Students investigate integral calculus. In this calculus instructional activity, students investigate the relationship between the area above and below the curve using integral calculus. Students look for a general rule for area above: area below.
Students investigate integral calculus. In this calculus lesson, students explore an application of integrations through a leaking hot tub problem. The activity emphasizes using the integral of a rate of change to give the accumulated change.
Twelfth graders explore integral calculus. In this calculus lesson, 12th graders explore the volume and surface area of an ellipse in the context of an Easter egg problem.
Students explore integral calculus. In this calculus lesson, students explore the relationship between the area under the graph of a functions and the integral of the function. Students also discover the rule for the integral of f(x)=ax^n.

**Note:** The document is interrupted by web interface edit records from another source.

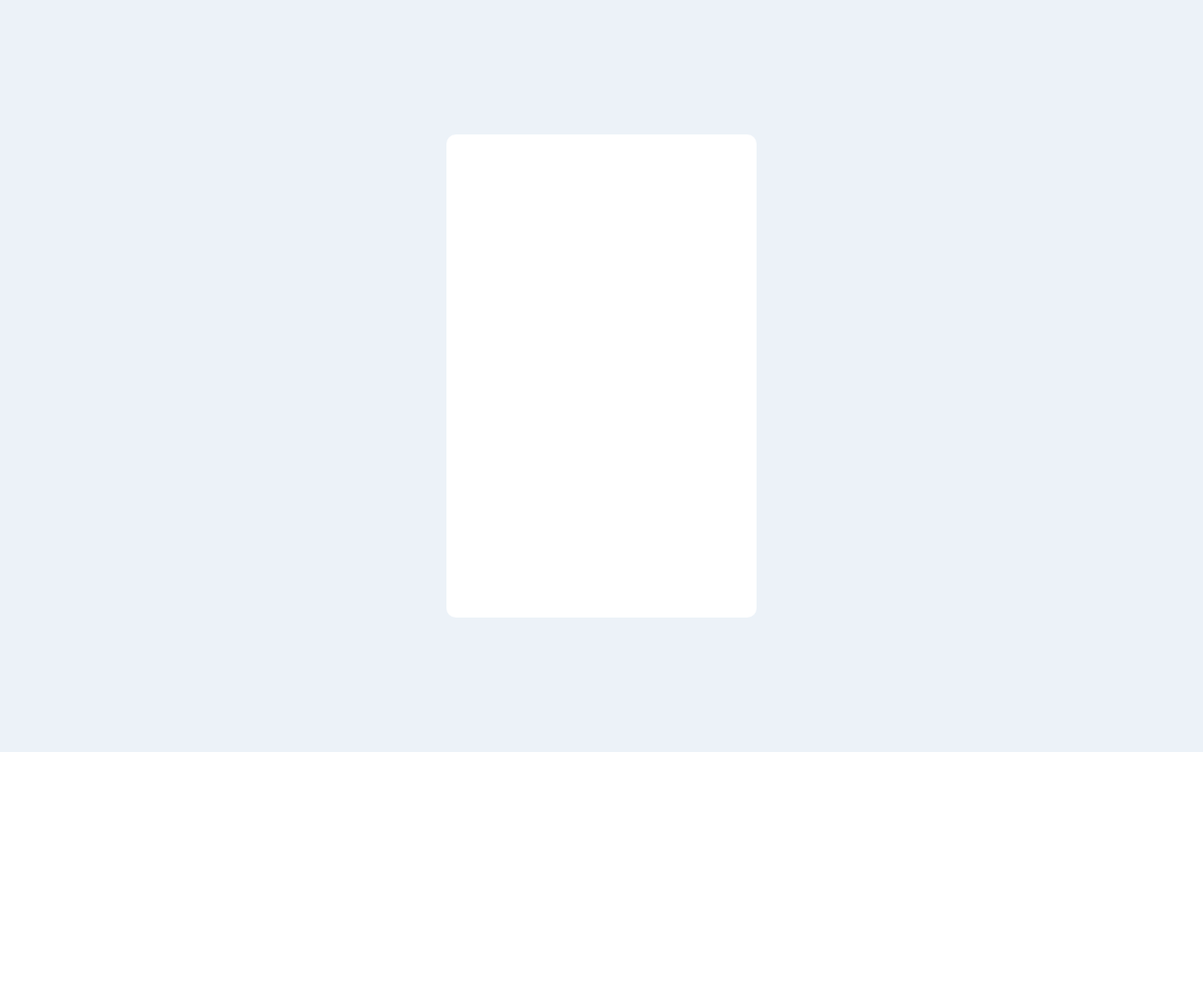
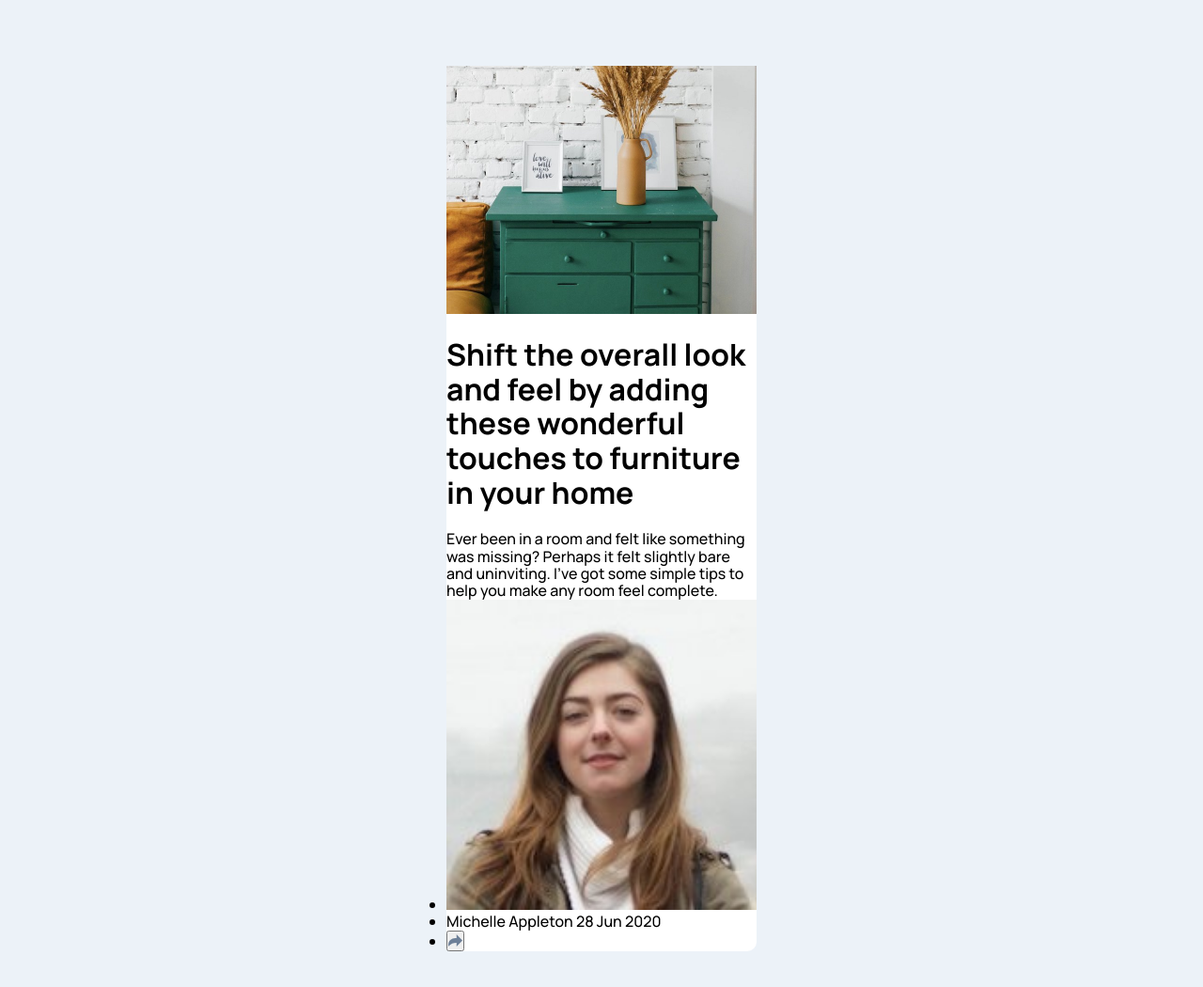
Before and after one commit to RenszCamacho/article-preview-component, a website built with Parcel: page src/index.html in a window 1280 px wide. Shown: the whole page at 94% size. Before the commit the page ends 800 px from the top, so only its background shows below. Built offline with nearby package versions, Linux system fonts and the light colour scheme.

Commit message:
HTML Section. Done.

```diff
--- a/src/index.html
+++ b/src/index.html
@@ -8,15 +8,45 @@
       href="https://fonts.googleapis.com/css2?family=Manrope:wght@500;700&display=swap"
       rel="stylesheet"
     />
+    <link
+      rel="shortcut icon"
+      href="./images/favicon-32x32.png"
+      type="image/x-icon"
+    />
     <title>Article Preview Component</title>
     <script defer src="./index.js"></script>
   </head>
   <body>
     <main class="main">
       <article class="card">
-        <div class="card__header"></div>
-        <div class="card__body"></div>
-        <div class="card__footer"></div>
+        <div class="card__header">
+          <img class="card__img" src="./images/drawers.jpg" alt="drawers" />
+        </div>
+        <div class="card__body">
+          <h1 class="card__title">
+            Shift the overall look and feel by adding these wonderful touches to
+            furniture in your home
+          </h1>
+          <p class="card__description">
+            Ever been in a room and felt like something was missing? Perhaps it
+            felt slightly bare and uninviting. I’ve got some simple tips to help
+            you make any room feel complete.
+          </p>
+        </div>
+        <ul class="card__footer">
+          <li class="class__item">
+            <img src="./images/avatar-michelle.jpg" alt="avatar-michelle" />
+          </li>
+          <li class="class__item">
+            <span class="card__name">Michelle Appleton</span>
+            <span class="card__date">28 Jun 2020</span>
+          </li>
+          <li class="class__item">
+            <button>
+              <img src="./images/icon-share.svg" alt="icon-share" />
+            </button>
+          </li>
+        </ul>
       </article>
     </main>
   </body>
--- a/src/sass/_card.scss
+++ b/src/sass/_card.scss
@@ -9,7 +9,8 @@
 
 .card {
   width: 33rem;
-  height: 51.4rem;
+  // height: 51.4rem;
   background-color: white;
   border-radius: 1rem;
+  margin: 7rem 0;
 }
```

Students are introduced to a scenario of a beach race in which the equation to be figured out is should the contestant aim to land on the beach to minimize their total time for the race. They solve this optimization problem involving different levels of calculus.
Twelfth graders investigate slope fields. In this Calculus lesson plan, 12th graders identify whether a slope field appropriately reflects a differential equation by matching. TI-83 Plus/TI-84 Plus and appropriate programs are required to complete the lesson plan.
Students compute the longest piece of furniture that can be taken around a corner. In this application of calculus problem, students use their TI-84 calculator to compute the size of the largest piece of furniture that can be taken around two corners. They first ignore all measurements except length, then compute allowing for depth of an object. There are ten exercises with varying degrees of directions that lead the student through the process.
In a problem where you are not given the original function, but rather only three known points on the graph and a few additional pieces of information about when the first and second derivatives are positive or negative, Sal shows how you can draw an approximate graph of the original function. He also does a quick explanation which proves that a quadratic function has no inflection point.
Using what one learned about finding the minimum and maximum of functions, the optimization problem to find two numbers whose product is -16 and whose sum of squares is a minimum is solved. Sal starts by writing the equations and defining them in terms of only one variable, then finds the minimum point by using the first derivative, and finally proves he has a minimum point by finding the second derivative.
Learn to solve functions by taking the derivatives. In this calculus lesson, learners compare the graph of a derivative to that of the original function.
Learners investigate the slopes and parametric equations. In this calculus lesson, high schoolers solve parametric equations with specific parameters. They relate lines and slopes based on the derivative of the equation.
Learners graph polar graphs. In this calculus instructional activity, students convert between polar and rectangular coordinates. They graph their solution on the TI calculator and make observations.
Twelfth graders investigate limits. In this Calculus lesson, 12th graders use the Ti-89 calculator to explore limits. Students examine the tables and graphs to approach limits from a numerical point of view.
Twelfth graders investigate applications of integration. In this Calculus lesson, 12th graders use the TI-89 to explore various problem solving techniques including symbolic, graphical, and numeric methods of solving applications of integrals.